BigchainDB - The new blockchain database?

BigchainDB - The new blockchain database?

With the incoming new era of Data Technology in the twentieth century, the need to scale the database storage technologies has become more evident and need of the hour than it has been ever. With IDC predicting the data size reaching 40Z by 2020 (Wang et al., 2020) this has increasingly necessitated the requirement for the advancement in how we store and distribute data across the globe. Various Database Management Solutions have surfaced since then and they have been facilitating and winning over the other traditional technologies in performance, scalability, and distribution. We will look at BigchainDB as a new introduction to the group of databases based on MongoDB at the core and employs true decentralization in terms of distribution with support for blockchain-based applications.

BigchainDB attempts to resolve the challenges that traditional databases as well as some of the high performant and fault-tolerant databases like HiveDB and HadoopDB are facing. A quick look into the architecture of BigchainDB is as follows. The BigchainDB follows a nodal-based architecture where each node comprises the MongoDB node, BigchainDB server, and a Tendermint Server that is used for a consensus protocol approach while communicating with other nodes. With Hive and HadoopDB following the master-slave architecture, the system follows a centralized approach where the emerging Query has to go through a central master node that will then translate the execution of the query into steps internally for the system. On the other hand, BigchainDB doesn’t require a centralized node to handle the request. The heuristic algorithm optimizes the nearest node to be approached and then uses the node to process the query. As (Wang et al., 2020) summarize, the performace is three-fold than these distributed unstructured databases. One of the biggest use cases that can benefit from these decentralized solutions is in the world of gaming. The emergence of multiplayer gaming in recent times (Wohn & Freeman, 2019) has given rise to the enormous potential for how people spend online while they are playing these games. Game improvement models with decentralized segments and cryptographic forms of money will open up more straightforward buyer confronting connection and adaptation between engineers, creators, performers, and everybody required during a game lifetime which is nonrestricted to the disconnected world. The current biological system for gaming on the blockchain has limits for a total advancement experience and execution, anyway, joint exertion with BigchainDB will enhance the versatility at the blockchain level, where it would now be able to help a completely new age of innovative games which are open to everybody.

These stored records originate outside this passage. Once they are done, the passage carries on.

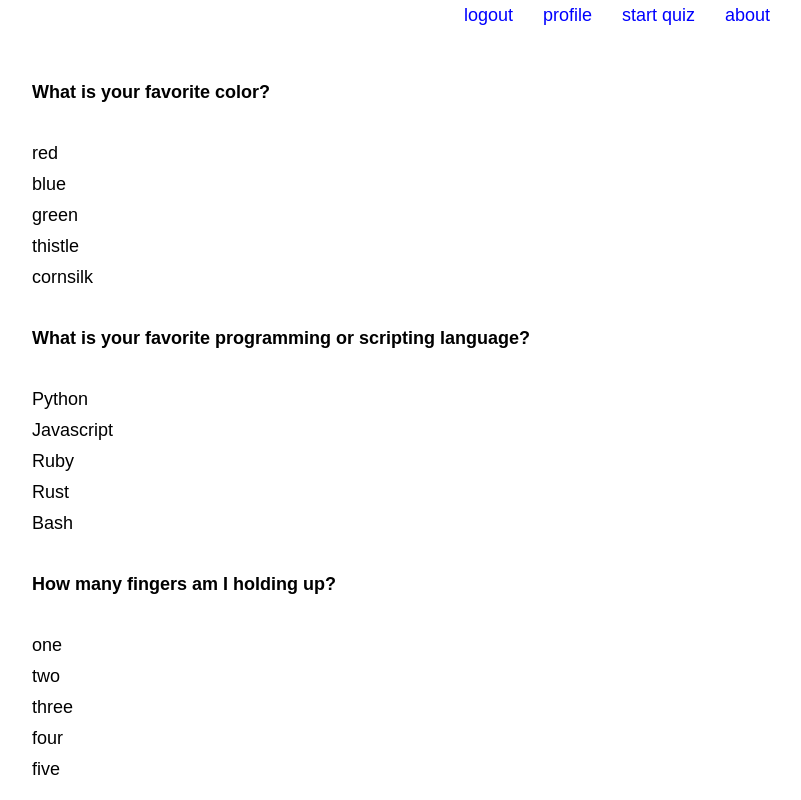
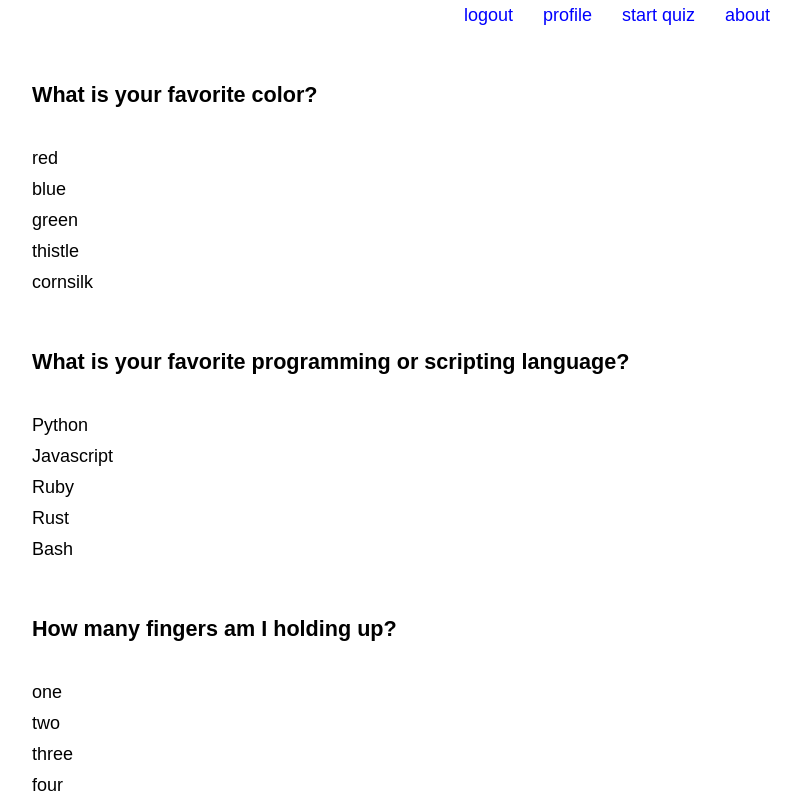
Before and after one commit to deepbsd/codeDrills-client, a React (Create React App) app: page /startquiz in a window 1280 px wide. Shown: the top 800 px of the page, without its empty margins (13-814 px from the left). Built offline with nearby package versions, Linux system fonts and the light colour scheme.

Commit message:
simplified structure, hopefully. perhaps a little saner now

```diff
--- a/src/components/question/index.js
+++ b/src/components/question/index.js
@@ -101,18 +101,21 @@ export default class Question extends React.Component {
           });
 
         return (
-              <div className="questionText">
+              <ul className="question">
                 <li><span class="questionText" key={index1}>{question.question}</span></li>
-                {question.type === 'videoSnippet' ? <iframe width="560" height="315" src={question.assetUrl} frameborder="0" allowfullscreen></iframe> : question.type === 'image' ? <img src={question.assetUrl} alt="alt text" /> : null }
+                {question.type === 'videoSnippet' ?
+                  <iframe width="560" height="315" src={question.assetUrl} frameborder="0" allowfullscreen>
+                  </iframe> : question.type === 'image' ?
+                  <img src={question.assetUrl} alt="alt text" /> : null }
                 {answers}
-              </div>
+              </ul>
         )
     });
 
       return (
-            <ul className="multQuestion">
+            <div class="questionWrap">
               {questions}
-            </ul>
+            </div>
       );
 
   }
--- a/src/components/question/question.css
+++ b/src/components/question/question.css
@@ -1,16 +1,17 @@
-.questionText span {
+.questionText {
+  font-size: 1.2em;
   font-weight: bolder;
   color: black;
   margin: 30px 0;
   text-align: left;
 }
 
-.questionText li {
+.question li {
   color: black;
   display: flex;
 }
 
-.questionText li:hover {
+.question li:hover {
   color: black;
   font-weight: normal;
   font-size: 18px;
```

The business problem that will go into committing to be able to achieve a scalable blockchain social gaming network (Phan, 2019). The relatively new solution is to be questioned on its reliability despite the proven facts and numbers of performance that it will translate the same when it comes to handling the transactions at the levels that these traditional solutions are currently operating on. The gaming business is brimming with possible applications for one-of-a-kind computerized resources and we are unmistakably seeing more footing in this space (Phan, 2019). Joint efforts with Businesses to be able to put more trust into newer database management solutions are an incredible initial move towards tapping the capability of the gaming business in the future with a completely decentralized gaming network that can not only help users connect faster but also process the related entities and money based transactions on the network with the utmost security and reliability.

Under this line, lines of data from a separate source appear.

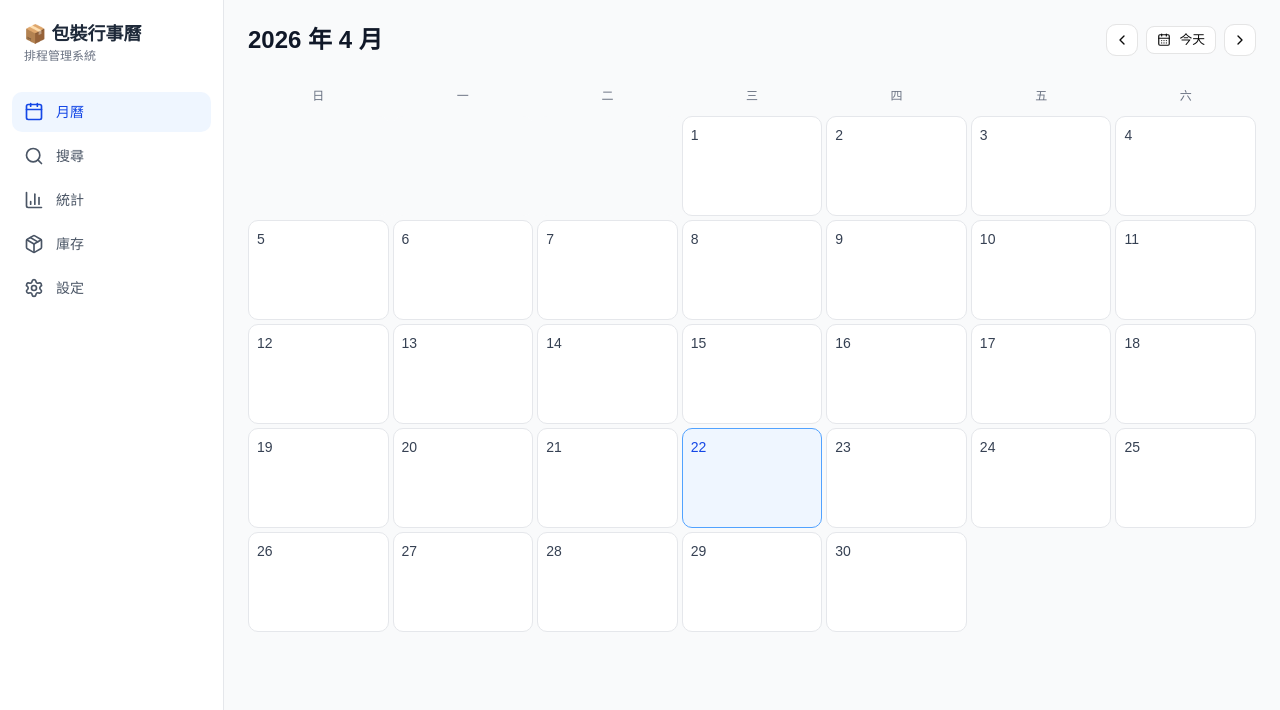
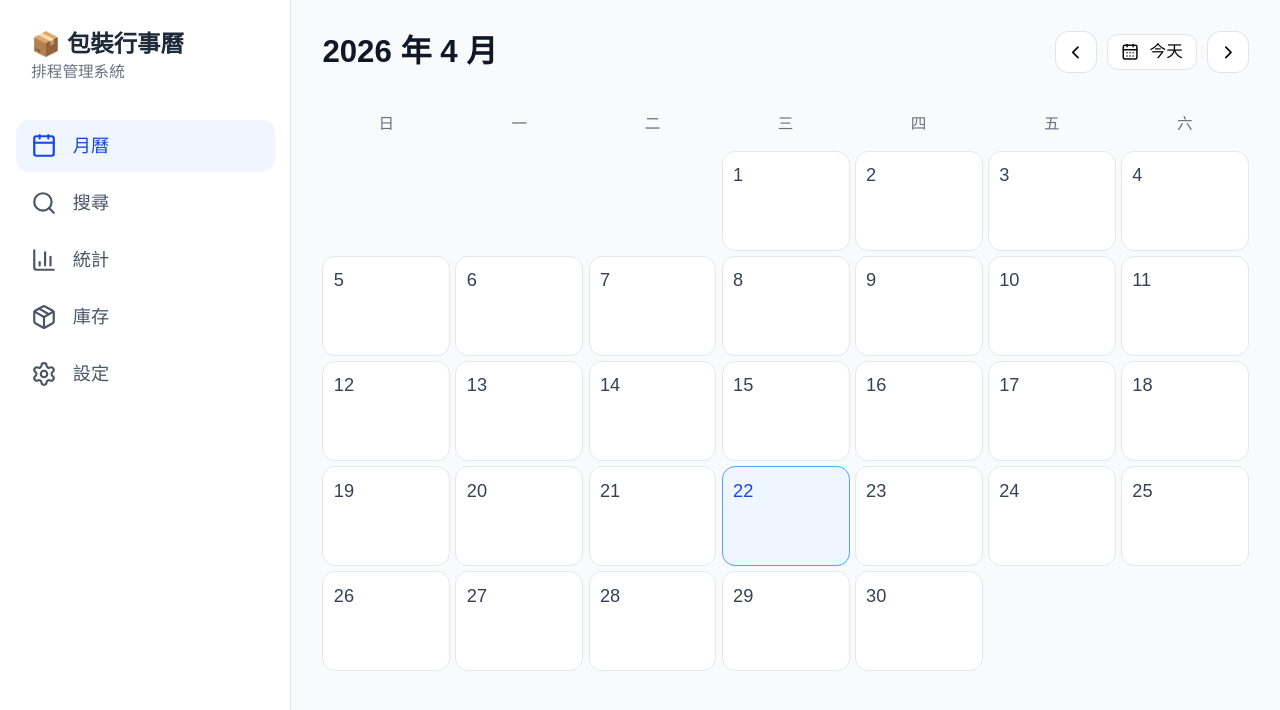
Before and after one commit to sf86261c/packaging-calendar, a Next.js app: page /calendar in a window 1280 px wide. Shown: the top 710 px of the page. Built offline with nearby package versions, Linux system fonts and the light colour scheme; no server answers; the database is empty.

Commit message:
feat: 整體字體與間距放大 1.3 倍
html { font-size: 130% } — Tailwind 4 以 rem 為基底，動 root 即可
讓所有字體、padding、margin、size class 全部按比例放大。

```diff
--- a/src/app/globals.css
+++ b/src/app/globals.css
@@ -1,6 +1,11 @@
 @import "tailwindcss";
 @import "tw-animate-css";
 @import "shadcn/tailwind.css";
+
+/* 整體放大 1.3 倍：Tailwind 用 rem 為基底，動 root font-size 即可 cascade */
+html {
+  font-size: 130%;
+}
 
 @custom-variant dark (&:is(.dark *));
 
```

  1. Wang, Y., Hsieh, C. H., & Li, C. (2020). Research and Analysis on the Distributed Database of Blockchain and Non- Blockchain. 2020 IEEE 5th International Conference on Cloud Computing and Big Data Analytics (ICCCBDA). Published.
  2. Wohn, D. Y., & Freeman, G. (2019). Live Streaming, Playing, and Money Spending Behaviors in eSports. Games and Culture, 15(1), 73–88.
  3. Phan, Q. A. (2019). Challenges and opportunities for the online gaming industry in Vietnam: a qualitative study on the thoughts of involved parties. Creative Industries Journal, 12(3), 248–271.